"Four compounds were active in biochemical assays, and two were validated in cell-based assays. One lead candidate was tested and demonstrated favorable pharmacokinetics in mice," said Insilico Medicine in a paper published in the journal Nature Biotechnology.
In comparison, traditional drug discovery starts with the testing of thousands of small molecules in order to get to just a few lead-like molecules and only about one in 10 of these molecules pass clinical trials in human patients.
In a similar technique used by DeepMind to outcompete human GO players, GENTRL -- powered by generative chemistry that utilizes modern AI techniques -- can rapidly generate novel molecular structures with specified properties.

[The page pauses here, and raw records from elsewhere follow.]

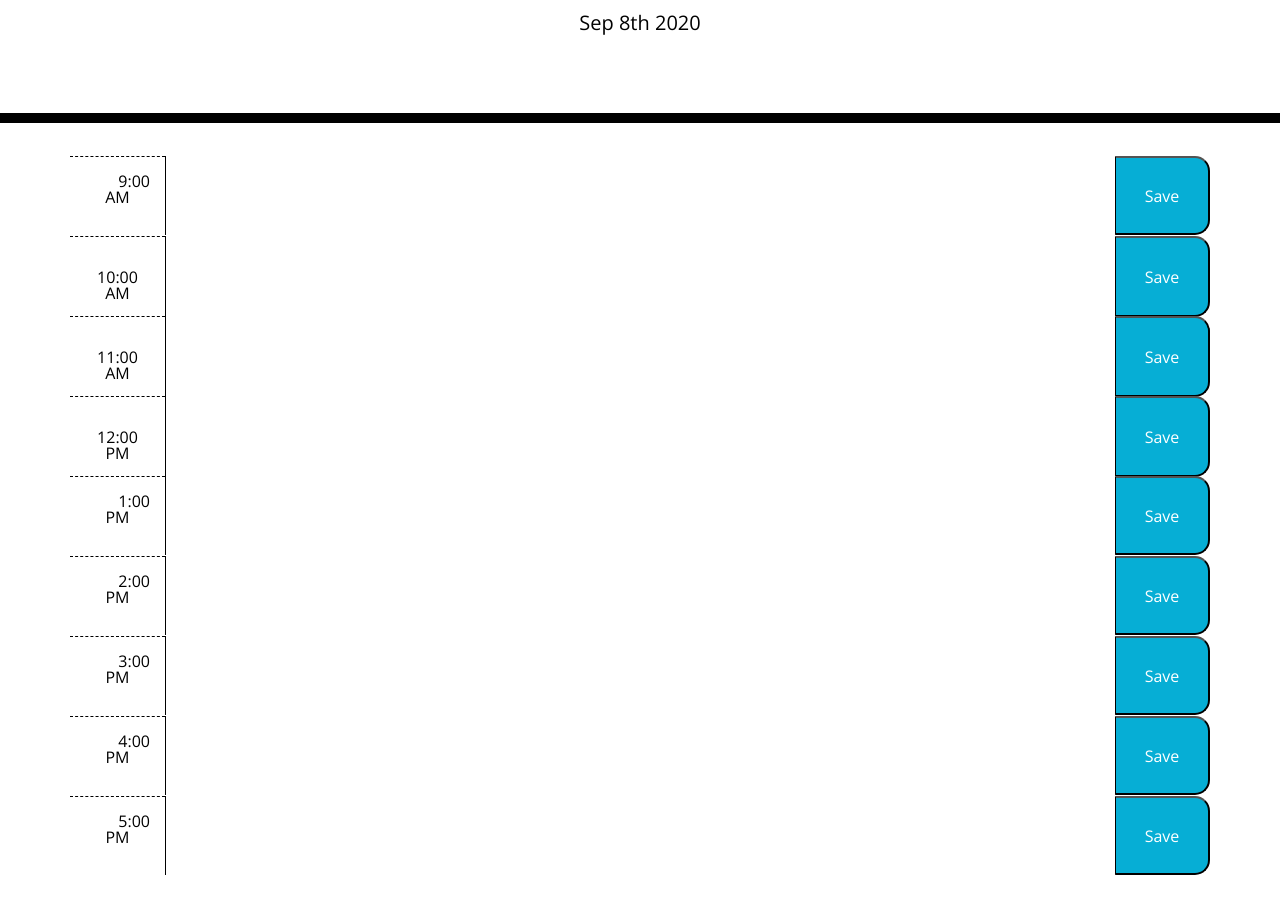
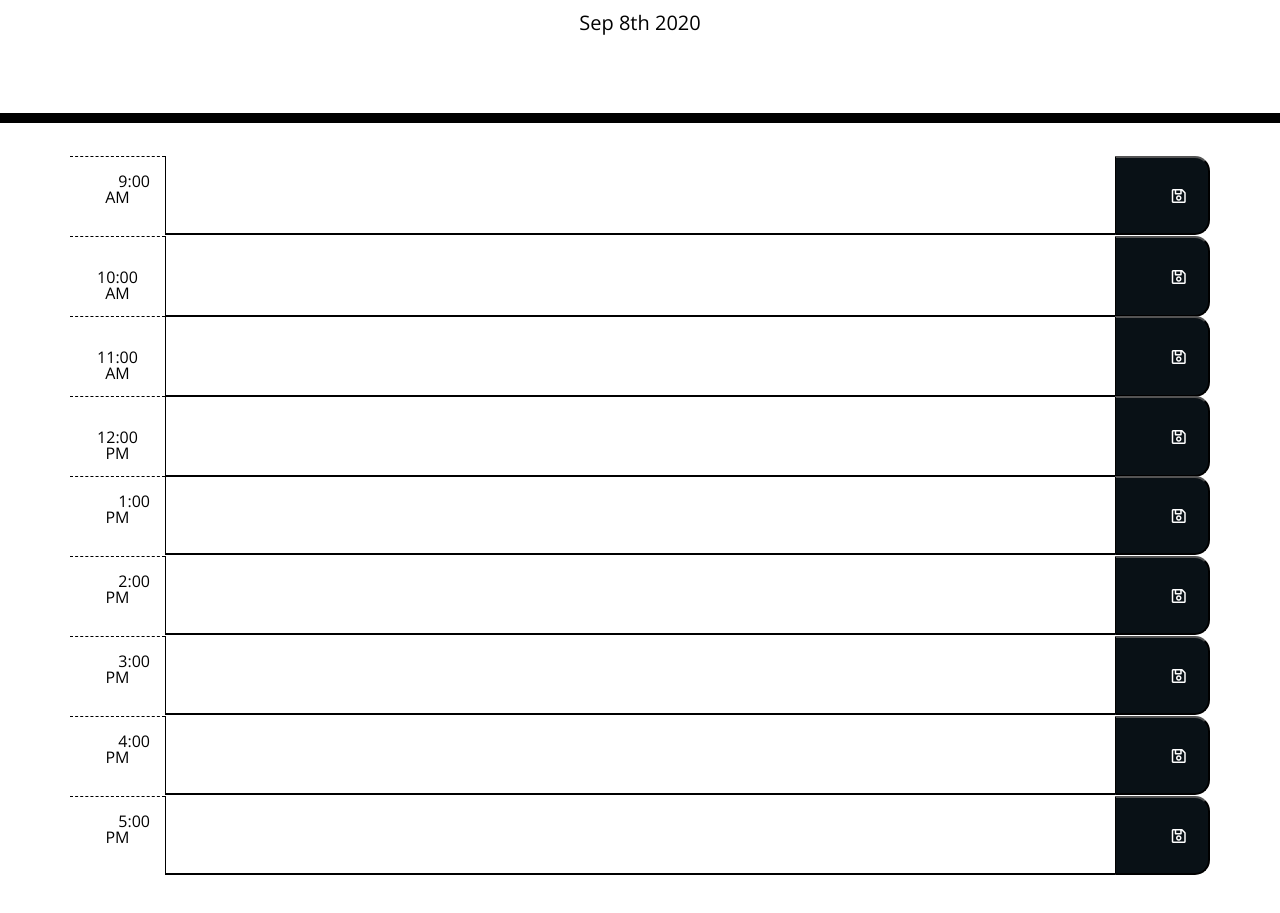
Before and after one commit to Tzcodes101/calendar, a plain HTML site: page 02-Homework/Develop/index.html in a window 1280 px wide. Shown: the part 181-1094 px from the top of the page. Before the commit the page ends 1056 px from the top, so only its background shows below. Drawn offline with nearby package versions, Linux system fonts and the light colour scheme.

Commit message:
push for askBCS

```diff
--- a/02-Homework/Develop/index.html
+++ b/02-Homework/Develop/index.html
@@ -41,7 +41,9 @@
         9:00 AM
       </div>
       <textarea class="description col-md-10 col-sm-10"></textarea>
-      <button class="saveBtn col-md-1 col-sm-1">Save</button>
+      <button class="saveBtn col-md-1 col-sm-1">
+        <i class="far fa-save"></i>
+      </button>
     </div>
 
     <div id ="10" class="row time-block">
@@ -49,7 +51,9 @@
         10:00 AM
       </div>
       <textarea class="description col-md-10 col-sm-10"></textarea>
-      <button class="saveBtn col-md-1 col-sm-1">Save</button>
+      <button class="saveBtn col-md-1 col-sm-1">
+        <i class="far fa-save"></i>
+      </button>
     </div>
 
     <div id ="11" class="row time-block">
@@ -57,7 +61,9 @@
         11:00 AM
       </div>
       <textarea class="description col-md-10 col-sm-10"></textarea>
-      <button class="saveBtn col-md-1 col-sm-1">Save</button>
+      <button class="saveBtn col-md-1 col-sm-1">
+        <i class="far fa-save"></i>
+      </button>
     </div>
 
     <div id ="12" class="row time-block">
@@ -65,7 +71,9 @@
         12:00 PM
       </div>
       <textarea class="description col-md-10 col-sm-10"></textarea>
-      <button class="saveBtn col-md-1 col-sm-1">Save</button>
+      <button class="saveBtn col-md-1 col-sm-1">
+        <i class="far fa-save"></i>
+      </button>
     </div>
 
     <div id ="13" class="row time-block">
@@ -73,7 +81,9 @@
         1:00 PM
       </div>
       <textarea class="description col-md-10 col-sm-10"></textarea>
-      <button class="saveBtn col-md-1 col-sm-1">Save</button>
+      <button class="saveBtn col-md-1 col-sm-1">
+        <i class="far fa-save"></i>
+      </button>
     </div>
 
     <div id ="14" class="row time-block">
@@ -81,7 +91,9 @@
         2:00 PM
       </div>
       <textarea class="description col-md-10 col-sm-10"></textarea>
-      <button class="saveBtn col-md-1 col-sm-1">Save</button>
+      <button class="saveBtn col-md-1 col-sm-1">
+        <i class="far fa-save"></i>
+      </button>
     </div>
 
     <div id ="15" class="row time-block">
@@ -89,7 +101,9 @@
         3:00 PM
       </div>
       <textarea class="description col-md-10 col-sm-10"></textarea>
-      <button class="saveBtn col-md-1 col-sm-1">Save</button>
+      <button class="saveBtn col-md-1 col-sm-1">
+        <i class="far fa-save"></i>
+      </button>
     </div>
 
     <div id ="16" class="row time-block">
@@ -97,7 +111,9 @@
         4:00 PM
       </div>
       <textarea class="description col-md-10 col-sm-10"></textarea>
-      <button class="saveBtn col-md-1 col-sm-1">Save</button>
+      <button class="saveBtn col-md-1 col-sm-1">
+        <i class="far fa-save"></i>
+      </button>
     </div>
 
     <div id ="17" class="row time-block">
@@ -105,7 +121,9 @@
         5:00 PM
       </div>
       <textarea class="description col-md-10 col-sm-10"></textarea>
-      <button class="saveBtn col-md-1 col-sm-1">Save</button>
+      <button class="saveBtn col-md-1 col-sm-1">
+        <i class="far fa-save"></i>
+      </button>
     </div>
 
   </div>
--- a/02-Homework/Develop/script.js
+++ b/02-Homework/Develop/script.js
@@ -2,7 +2,7 @@
 
 $(document).ready(function () {
 
-    // add current day and date with moments to #currentDay
+    // add current day and date with moment js to #currentDay
     const currentDate = moment().format("MMM Do YYYY");
     $("#currentDay").append(currentDate);
 
@@ -19,8 +19,8 @@ $(document).ready(function () {
 
         //save both of these values to local storage
         localStorage.setItem(text, scheduleHour);
-        //call readFromLocalStorage
-    })
+
+    });
 
     //we must keep track of the time as it progresses with a timeTracker function
     function timeTracker() {
@@ -31,16 +31,16 @@ $(document).ready(function () {
         //in a for each loop for each timeblock
         $(".time-block").each(function () {
             //checks to see if we've moved past this time, using the id of the time block (must change it to a number)
-            let blockHour = parseInt($(this).attr("id"));
-            console.log(blockHour);
+            let trackHour = parseInt($(this).attr("id"));
+            console.log(trackHour);
 
             //if we have moved past the current hour
-            if (blockHour < currentHour) {
+            if (trackHour < currentHour) {
                 //change class to past
                 $(this).addClass("past");
 
             } // or if we are on the current hour, change it to present
-            else if (blockHour === currentHour) {
+            else if (trackHour === currentHour) {
                 $(this).removeClass("past");
                 $(this).addClass("present");
             } // or if it is still in the future, change class to future
@@ -55,6 +55,8 @@ $(document).ready(function () {
     //Set time to update every 20 seconds
     var interval = setInterval(timeTracker, 20000);
 
+    console.log($("#9 .description"));
+
     //load any stored data from local storage to the page
     $("#9 .description").localStorage.getItem("9");
     $("#10 .description").localStorage.getItem("10");
--- a/02-Homework/Develop/style.css
+++ b/02-Homework/Develop/style.css
@@ -11,6 +11,7 @@ textarea{
   color: #000000;
   border-left: 1px solid black;
   padding: 10px;
+  border-bottom: 2px solid black;
 }
 
 .jumbotron {
@@ -19,6 +20,10 @@ textarea{
   color: black;
   border-radius: 0;
   border-bottom: 10px solid black;
+}
+
+.container {
+  margin-bottom: 5%;
 }
 
 .description{
@@ -43,17 +48,17 @@ textarea{
 }
 
 .past {
-  background-color: #d3d3d3;
+  background-color: #535353;
   color: white;
 }
 
 .present {
-  background-color: #ff6961;
+  background-color: #da6fb6;
   color: white;
 }
 
 .future {
-  background-color: #77dd77;
+  background-color: #d3d3d3;
   color: white;
 }
 
@@ -61,7 +66,7 @@ textarea{
   border-left: 1px solid black;
   border-top-right-radius: 15px;
   border-bottom-right-radius: 15px;
-  background-color: #06AED5;
+  background-color: #091116;
   color: white;
 }
 
```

Insilico has also made GENTRL's source code available as open source on Microsoft-owned repository GitHub.
"The development of these first six molecules as an experimental validation is just the start," said Alex Zhavoronkov, CEO of Insilico Medicine.
"By enabling the rapid discovery of novel molecules and by making GENTRL's source code open source, we are ushering in new possibilities for the creation and discovery of new life-saving medicine for incurable diseases," he added.
The new technology leveraged Insilico's groundbreaking academic research in 2016 about using modern AI techniques of generative adversarial networks (GAN) and generative reinforcement learning (RL) to accelerate drug discovery.
"When we first proposed the idea of using the AI technique of generative adversarial networks to accelerate drug discovery in 2016, most of the industry was sceptical," said Zhavoronkov.
The creation of the new molecules marks the industry's first scientific validation of using of generative and reinforcement learning AI technologies for the successful discovery and generation of new molecules.
Insilico Medicine is developing a comprehensive drug discovery pipeline utilizing AI generating novel molecules with the specified properties for a variety of target classes.
"This paper is certainly a really impressive advance and likely to be applicable to many other problems in drug-design," said Dr Michael Levitt, professor of structural biology, Stanford University who received the Nobel Prize in Chemistry in 2013.